    Here we note that “air” or “dry air” in terms of humidity calculations means oxygen and nitrogen and this is not to be confused with “standard dry air” that is used in combustion computations (see Example 5.2). The two are quite similar; however, the density of “air” for humidity calculations is given explicitly by

    Two‐Phase Systems & Equilibrium Stages 173

      and thus does not include the water that is present in humid air. It O2

    N2

    will be left as an exercise for the student to show that

    MW

    p

    H O

    H O

    point humidity =

    (5‐37)

    MW

    p p

    air 2

    2

    H2O 

    in which p is the total pressure and p

    is the partial pressure of the water vapor.

    H2O

    This result can be derived from the definition given by Eq. 5‐36 only if the air-water mixture is treated as an ideal gas. The percent relative humidity is often used as a measure of concentration since our personal comfort may be closely connected to this quantity. It is defined by

    p H O

    2

    % relative humidity =

    100

    (5‐38)

    p H O, vap

    2

    where p H O,

    is the vapor pressure of water at the temperature of the system.

    vap

    2

    When the percent relative humidity is 100%, the air is completely saturated and the addition of further water will result in condensation. Values of the vapor pressure of water are listed in Table 5‐2 as a function of the temperature.

    EXAMPLE 5.6. Humid air flow

    Humid air exits a dryer at atmospheric pressure, 75 C, 25% relative humidity, and at a volumetric flow rate of 100 m3/min.
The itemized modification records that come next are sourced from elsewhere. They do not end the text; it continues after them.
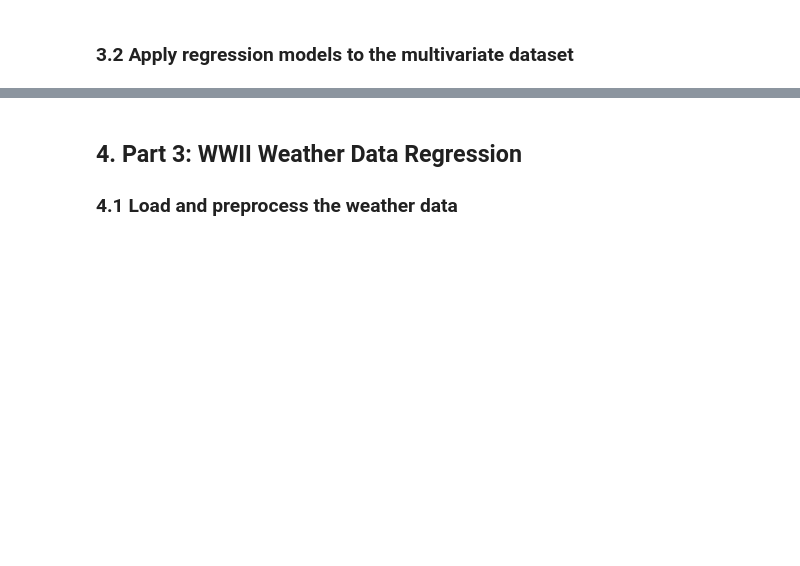
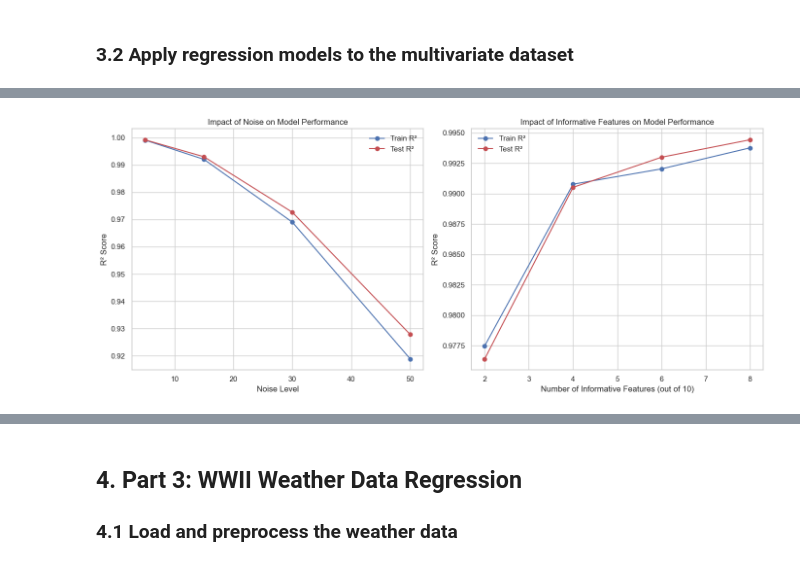
Before and after one commit to imadbenmadi/ITDS-practise-project, a Jupyter notebook: notebook.ipynb, the cells around one changed output, grey strips where cells are left out. Saved outputs shown, nothing was run; the diff lists cells and outputs as text; code cells hidden in the pictures; blank space fills up the shorter version.

```diff
--- a/notebook.ipynb
+++ b/notebook.ipynb
@@ -981,0 +865,37 @@ Lasso Regression (alpha=0.01)  378.931168  292.002992  0.951395  0.956996
+# %%
+
+# Display results
+noise_df = pd.DataFrame(noise_results)
+print("\nImpact of noise on model performance:")
+print(noise_df)
+
+informative_df = pd.DataFrame(informative_results)
+print("\nImpact of number of informative features on model performance:")
+print(informative_df)
+# %%
+
+# Plot the impact of noise and informative features
+plt.figure(figsize=(14, 6))
+
+plt.subplot(1, 2, 1)
+plt.plot(noise_df['Noise'], noise_df['Train R²'], 'b-o', label='Train R²')
+plt.plot(noise_df['Noise'], noise_df['Test R²'], 'r-o', label='Test R²')
+plt.title('Impact of Noise on Model Performance')
+plt.xlabel('Noise Level')
+plt.ylabel('R² Score')
+plt.legend()
+plt.grid(True)
+
+plt.subplot(1, 2, 2)
+plt.plot(informative_df['Informative Features'], informative_df['Train R²'], 'b-o', label='Train R²')
+plt.plot(informative_df['Informative Features'], informative_df['Test R²'], 'r-o', label='Test R²')
+plt.title('Impact of Informative Features on Model Performance')
+plt.xlabel('Number of Informative Features (out of 10)')
+plt.ylabel('R² Score')
+plt.legend()
+plt.grid(True)
+
+plt.tight_layout()
+plt.show()
+# %% [output]
+[figure, added]
```
Also changed, not shown: parts of 24 cells of this notebook, 2 other files.
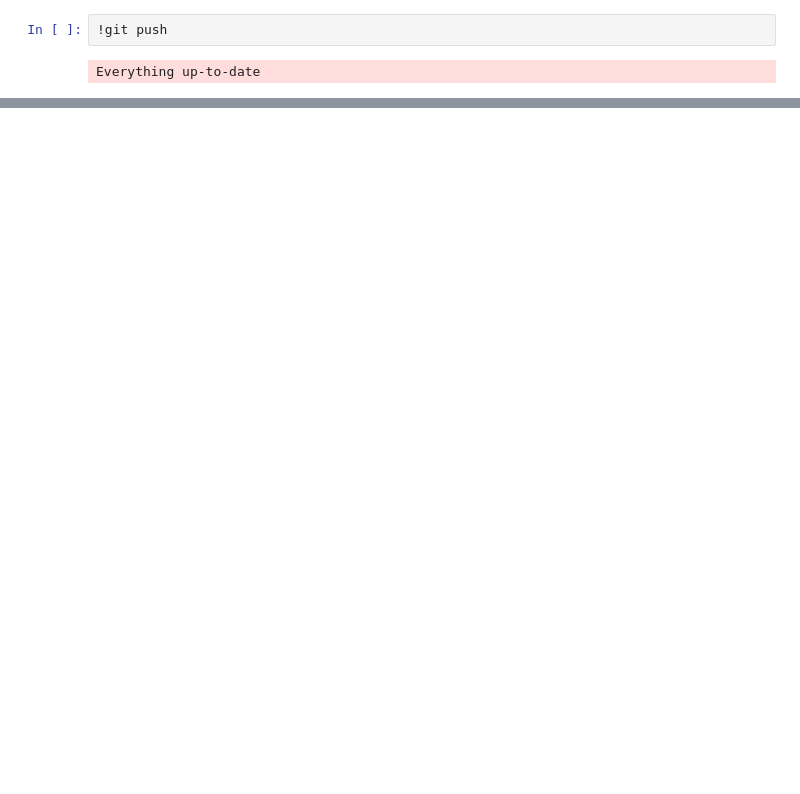
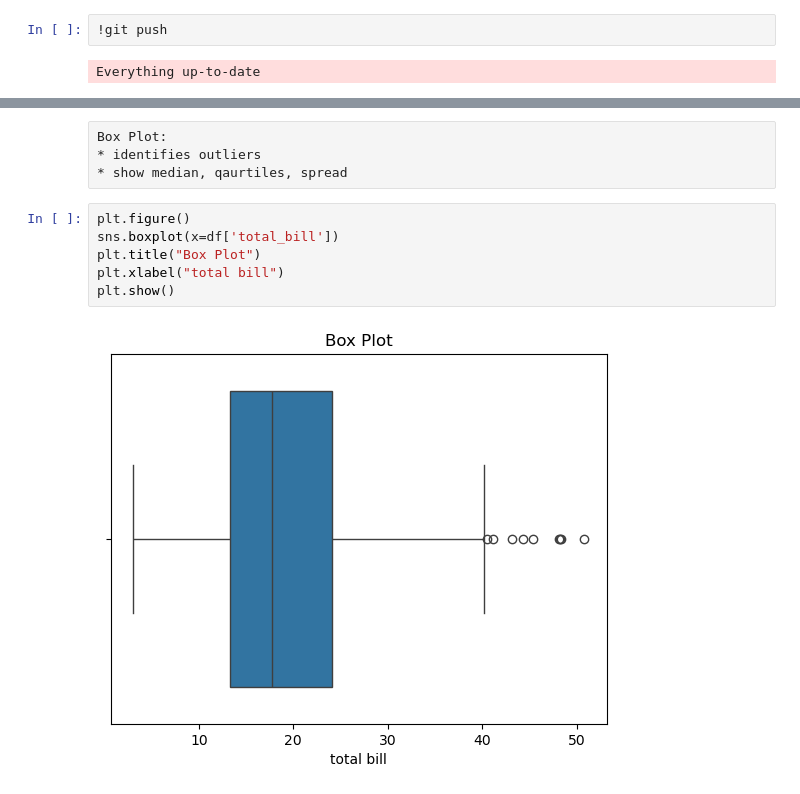
Before and after one commit to CodeWithAkash/python-class-notes, a Jupyter notebook: visualization.ipynb, the cells around one changed output, grey strips where cells are left out. Drawn from its saved outputs; the diff is of its cells as text; blank space fills up the shorter version.

```diff
--- a/visualization.ipynb
+++ b/visualization.ipynb
@@ -194,0 +217,12 @@ plt.show()
+# %% [raw]
+Box Plot:
+* identifies outliers
+* show median, qaurtiles, spread
+# %%
+plt.figure()
+sns.boxplot(x=df['total_bill'])
+plt.title("Box Plot")
+plt.xlabel("total bill")
+plt.show()
+# %% [output]
+[figure, added]
```
Also changed, not shown: parts of 6 cells of this notebook.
In this example we wish to determine:

    a) Absolute humidity of the air in kg water/kg air.

    b) Molar flow rates of water and dry air.

    The vapor pressure of water at 75 C is found in Table 5‐2 to be p

     289 . 1 mm Hg . The density of mercury is found in Table A2 of H

    vap

    2O ,

    Appendix A. We convert all parameters into SI units according to 289 . 1mmHg

    2

    3

    p

     0 2

    . 5

    9 . 81m/s

    13 , 546 kg/m

     9 , 605Pa

    (1)

    H O

    2

    

    1000 mm/m

    and we use Eq. 5‐25 to compute the mole fraction of water in the air as p H O

    9 , 605 Pa

    2

    y

     0 . 095

    (2)

    H2O

    p

    101 , 300 Pa

    174